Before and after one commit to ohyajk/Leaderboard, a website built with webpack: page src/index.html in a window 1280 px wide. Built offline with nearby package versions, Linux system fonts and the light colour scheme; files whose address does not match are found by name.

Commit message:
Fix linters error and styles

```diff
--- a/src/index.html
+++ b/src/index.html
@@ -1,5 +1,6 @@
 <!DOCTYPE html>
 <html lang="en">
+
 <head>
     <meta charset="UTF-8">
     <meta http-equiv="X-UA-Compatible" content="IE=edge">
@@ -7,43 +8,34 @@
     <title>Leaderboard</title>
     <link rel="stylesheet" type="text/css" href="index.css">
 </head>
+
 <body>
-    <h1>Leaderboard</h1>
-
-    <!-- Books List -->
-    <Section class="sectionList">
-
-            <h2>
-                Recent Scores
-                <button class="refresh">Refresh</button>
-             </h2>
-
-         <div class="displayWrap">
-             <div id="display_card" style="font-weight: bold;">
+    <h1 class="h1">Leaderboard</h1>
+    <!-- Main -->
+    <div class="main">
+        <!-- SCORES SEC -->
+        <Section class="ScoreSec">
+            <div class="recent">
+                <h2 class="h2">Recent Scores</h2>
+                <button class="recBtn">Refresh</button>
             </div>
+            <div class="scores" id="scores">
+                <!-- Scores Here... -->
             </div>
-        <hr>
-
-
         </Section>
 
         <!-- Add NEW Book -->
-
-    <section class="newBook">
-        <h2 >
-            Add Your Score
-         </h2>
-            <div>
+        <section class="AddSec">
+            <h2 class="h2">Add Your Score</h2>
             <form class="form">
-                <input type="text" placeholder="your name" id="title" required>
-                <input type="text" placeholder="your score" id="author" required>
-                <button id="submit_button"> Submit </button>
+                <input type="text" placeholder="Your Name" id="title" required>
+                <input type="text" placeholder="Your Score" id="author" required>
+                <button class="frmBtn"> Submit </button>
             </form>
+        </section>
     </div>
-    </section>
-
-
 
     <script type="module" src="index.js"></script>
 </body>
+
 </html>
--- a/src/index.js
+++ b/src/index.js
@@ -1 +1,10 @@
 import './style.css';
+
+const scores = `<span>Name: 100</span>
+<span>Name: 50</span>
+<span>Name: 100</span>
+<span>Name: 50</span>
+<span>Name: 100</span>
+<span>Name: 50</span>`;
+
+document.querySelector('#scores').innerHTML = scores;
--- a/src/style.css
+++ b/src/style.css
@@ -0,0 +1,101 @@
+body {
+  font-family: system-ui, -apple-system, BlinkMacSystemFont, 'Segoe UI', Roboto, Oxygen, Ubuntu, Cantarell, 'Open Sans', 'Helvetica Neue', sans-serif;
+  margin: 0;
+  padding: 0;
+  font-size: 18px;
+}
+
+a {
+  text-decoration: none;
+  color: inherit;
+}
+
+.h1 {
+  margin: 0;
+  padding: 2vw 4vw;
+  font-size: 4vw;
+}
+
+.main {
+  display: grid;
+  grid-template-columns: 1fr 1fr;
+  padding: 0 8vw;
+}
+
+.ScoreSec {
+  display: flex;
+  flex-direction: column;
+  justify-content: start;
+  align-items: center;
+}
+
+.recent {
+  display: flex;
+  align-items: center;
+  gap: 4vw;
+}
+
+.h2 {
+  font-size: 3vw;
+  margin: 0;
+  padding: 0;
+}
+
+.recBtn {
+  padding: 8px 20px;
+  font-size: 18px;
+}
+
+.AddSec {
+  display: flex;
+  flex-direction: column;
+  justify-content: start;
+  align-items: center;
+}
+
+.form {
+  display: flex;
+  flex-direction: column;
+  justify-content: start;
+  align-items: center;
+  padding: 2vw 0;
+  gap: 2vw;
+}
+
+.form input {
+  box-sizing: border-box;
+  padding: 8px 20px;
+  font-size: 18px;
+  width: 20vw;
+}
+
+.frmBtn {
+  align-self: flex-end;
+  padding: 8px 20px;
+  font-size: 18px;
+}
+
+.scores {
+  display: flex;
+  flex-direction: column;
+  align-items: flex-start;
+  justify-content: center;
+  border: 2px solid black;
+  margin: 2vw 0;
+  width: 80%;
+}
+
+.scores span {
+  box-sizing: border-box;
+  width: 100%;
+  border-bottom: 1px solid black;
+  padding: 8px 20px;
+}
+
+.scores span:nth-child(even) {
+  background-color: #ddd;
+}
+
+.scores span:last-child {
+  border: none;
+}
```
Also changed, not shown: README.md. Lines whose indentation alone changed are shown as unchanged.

...

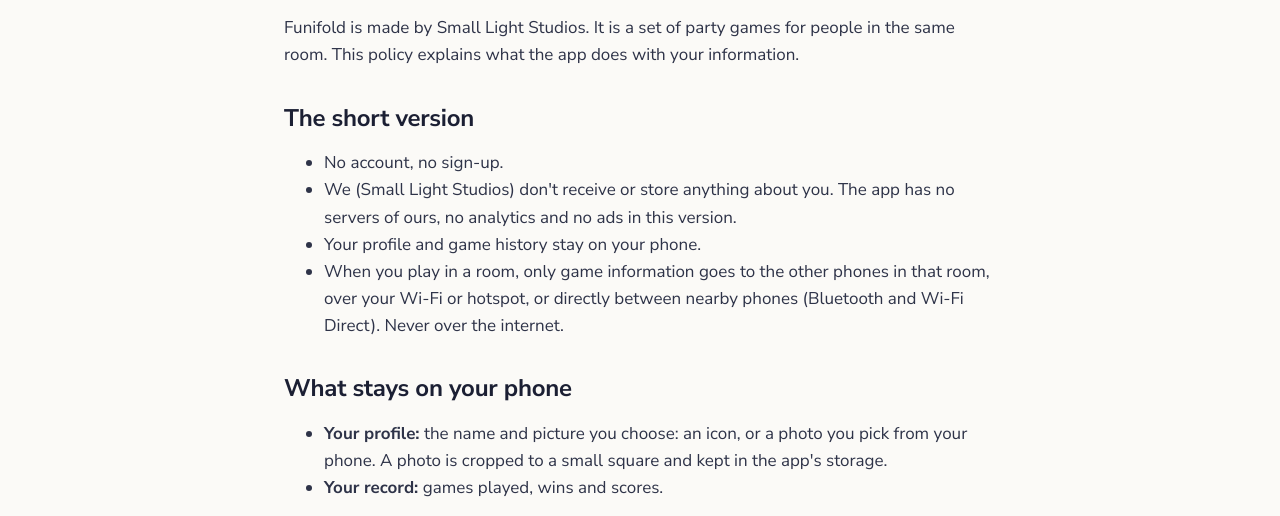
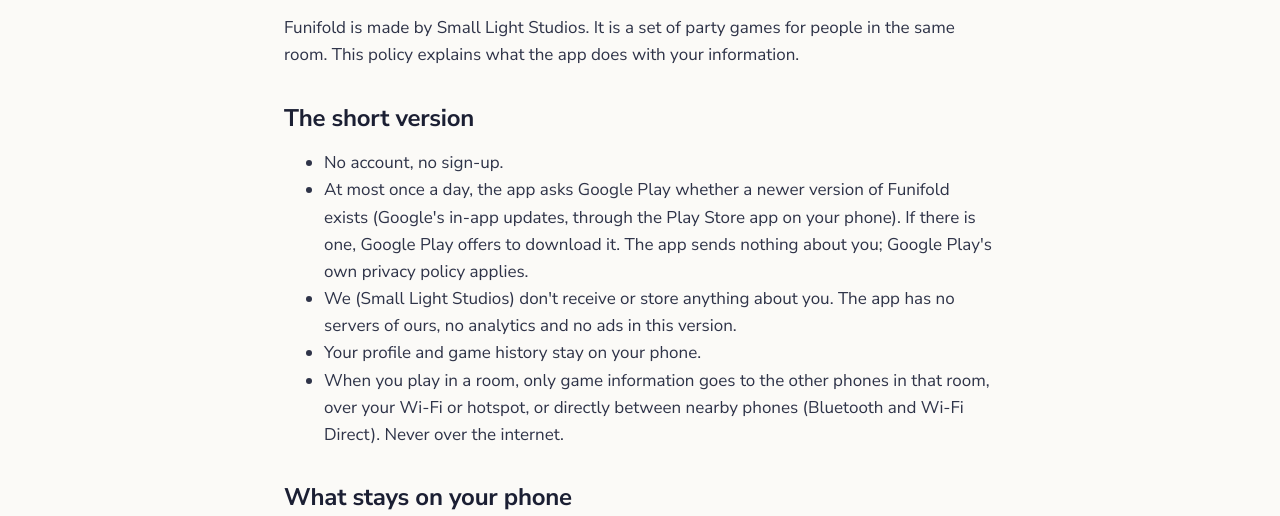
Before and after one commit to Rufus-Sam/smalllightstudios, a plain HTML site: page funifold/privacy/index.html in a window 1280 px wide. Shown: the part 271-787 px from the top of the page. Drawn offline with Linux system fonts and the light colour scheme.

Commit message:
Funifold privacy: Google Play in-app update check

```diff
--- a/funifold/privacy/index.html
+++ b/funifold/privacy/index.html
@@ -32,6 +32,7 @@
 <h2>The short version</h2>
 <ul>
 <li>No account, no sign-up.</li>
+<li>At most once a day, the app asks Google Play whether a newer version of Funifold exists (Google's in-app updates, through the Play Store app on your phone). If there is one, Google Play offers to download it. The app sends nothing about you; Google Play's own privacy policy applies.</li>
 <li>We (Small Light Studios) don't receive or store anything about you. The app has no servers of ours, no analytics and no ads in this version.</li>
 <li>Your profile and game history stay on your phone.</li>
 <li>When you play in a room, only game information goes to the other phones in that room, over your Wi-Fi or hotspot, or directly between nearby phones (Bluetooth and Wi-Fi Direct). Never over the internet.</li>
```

▸ Work to complete: Which lines in the data hold the string "input"? Copy each of them.

▸ Result of the exercise:
-                <input type="text" placeholder="your name" id="title" required>
-                <input type="text" placeholder="your score" id="author" required>
+                <input type="text" placeholder="Your Name" id="title" required>
+                <input type="text" placeholder="Your Score" id="author" required>
+.form input {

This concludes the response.